Problem statement:
Would you print all of the records below exactly, without skipping any?

[Dataset records]
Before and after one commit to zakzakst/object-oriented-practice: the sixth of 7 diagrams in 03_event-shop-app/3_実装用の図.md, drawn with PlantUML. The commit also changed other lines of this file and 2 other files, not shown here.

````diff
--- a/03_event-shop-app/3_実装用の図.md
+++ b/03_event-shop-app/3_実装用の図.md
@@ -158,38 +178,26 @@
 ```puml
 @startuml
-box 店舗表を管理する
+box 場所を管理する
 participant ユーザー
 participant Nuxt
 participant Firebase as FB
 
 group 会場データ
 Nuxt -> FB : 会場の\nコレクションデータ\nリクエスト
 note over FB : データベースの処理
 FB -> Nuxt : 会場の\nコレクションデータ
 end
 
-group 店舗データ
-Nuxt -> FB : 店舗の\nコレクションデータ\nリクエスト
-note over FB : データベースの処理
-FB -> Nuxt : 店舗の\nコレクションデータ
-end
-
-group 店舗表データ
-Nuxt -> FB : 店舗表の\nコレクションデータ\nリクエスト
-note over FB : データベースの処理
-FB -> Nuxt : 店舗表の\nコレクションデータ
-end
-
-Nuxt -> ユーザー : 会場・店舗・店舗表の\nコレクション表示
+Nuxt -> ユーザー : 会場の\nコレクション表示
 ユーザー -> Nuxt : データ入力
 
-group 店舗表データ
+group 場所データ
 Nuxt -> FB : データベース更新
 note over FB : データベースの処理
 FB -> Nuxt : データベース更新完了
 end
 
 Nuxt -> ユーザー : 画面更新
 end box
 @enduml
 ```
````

Task answer:
Before and after one commit to zakzakst/object-oriented-practice: the sixth of 7 diagrams in 03_event-shop-app/3_実装用の図.md, drawn with PlantUML. The commit also changed other lines of this file and 2 other files, not shown here.

````diff
--- a/03_event-shop-app/3_実装用の図.md
+++ b/03_event-shop-app/3_実装用の図.md
@@ -158,38 +178,26 @@
 ```puml
 @startuml
-box 店舗表を管理する
+box 場所を管理する
 participant ユーザー
 participant Nuxt
 participant Firebase as FB
 
 group 会場データ
 Nuxt -> FB : 会場の\nコレクションデータ\nリクエスト
 note over FB : データベースの処理
 FB -> Nuxt : 会場の\nコレクションデータ
 end
 
-group 店舗データ
-Nuxt -> FB : 店舗の\nコレクションデータ\nリクエスト
-note over FB : データベースの処理
-FB -> Nuxt : 店舗の\nコレクションデータ
-end
-
-group 店舗表データ
-Nuxt -> FB : 店舗表の\nコレクションデータ\nリクエスト
-note over FB : データベースの処理
-FB -> Nuxt : 店舗表の\nコレクションデータ
-end
-
-Nuxt -> ユーザー : 会場・店舗・店舗表の\nコレクション表示
+Nuxt -> ユーザー : 会場の\nコレクション表示
 ユーザー -> Nuxt : データ入力
 
-group 店舗表データ
+group 場所データ
 Nuxt -> FB : データベース更新
 note over FB : データベースの処理
 FB -> Nuxt : データベース更新完了
 end
 
 Nuxt -> ユーザー : 画面更新
 end box
 @enduml
 ```
````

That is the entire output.